WORK REQUIRED:
Reproduce the listing word for word, leaving every picture behind.

ENTRIES SHOWN:
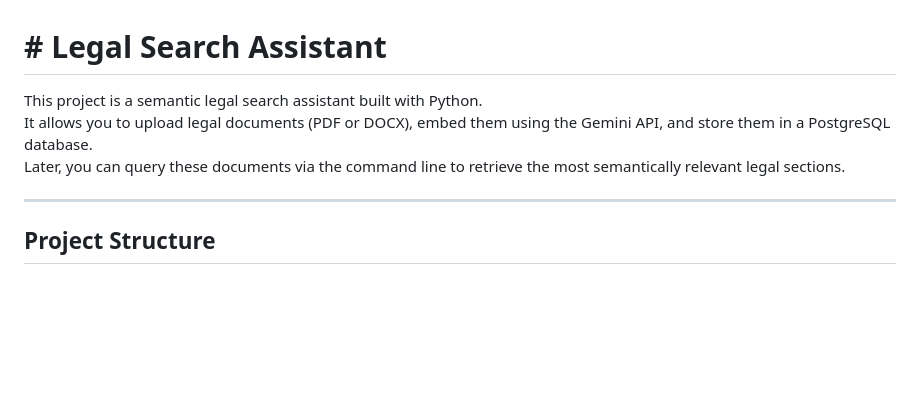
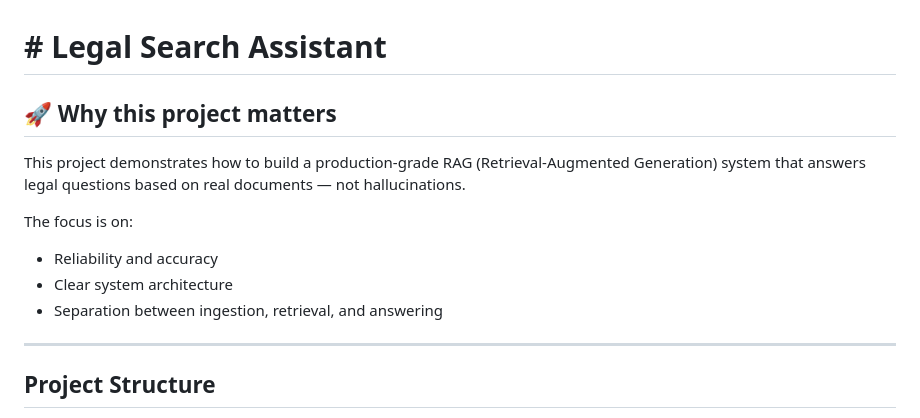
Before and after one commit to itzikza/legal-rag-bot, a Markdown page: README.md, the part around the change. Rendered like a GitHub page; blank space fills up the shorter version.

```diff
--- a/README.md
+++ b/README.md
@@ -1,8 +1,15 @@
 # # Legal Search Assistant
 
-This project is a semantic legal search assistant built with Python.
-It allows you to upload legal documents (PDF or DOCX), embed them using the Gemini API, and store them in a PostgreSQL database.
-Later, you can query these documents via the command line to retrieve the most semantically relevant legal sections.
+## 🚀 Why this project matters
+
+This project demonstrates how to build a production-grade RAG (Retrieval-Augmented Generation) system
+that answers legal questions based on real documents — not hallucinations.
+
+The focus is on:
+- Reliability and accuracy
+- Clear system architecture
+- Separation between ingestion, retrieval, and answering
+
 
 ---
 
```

RESPONSE AREA:
Before and after one commit to itzikza/legal-rag-bot, a Markdown page: README.md, the part around the change. Rendered like a GitHub page; blank space fills up the shorter version.

```diff
--- a/README.md
+++ b/README.md
@@ -1,8 +1,15 @@
 # # Legal Search Assistant
 
-This project is a semantic legal search assistant built with Python.
-It allows you to upload legal documents (PDF or DOCX), embed them using the Gemini API, and store them in a PostgreSQL database.
-Later, you can query these documents via the command line to retrieve the most semantically relevant legal sections.
+## 🚀 Why this project matters
+
+This project demonstrates how to build a production-grade RAG (Retrieval-Augmented Generation) system
+that answers legal questions based on real documents — not hallucinations.
+
+The focus is on:
+- Reliability and accuracy
+- Clear system architecture
+- Separation between ingestion, retrieval, and answering
+
 
 ---
 
```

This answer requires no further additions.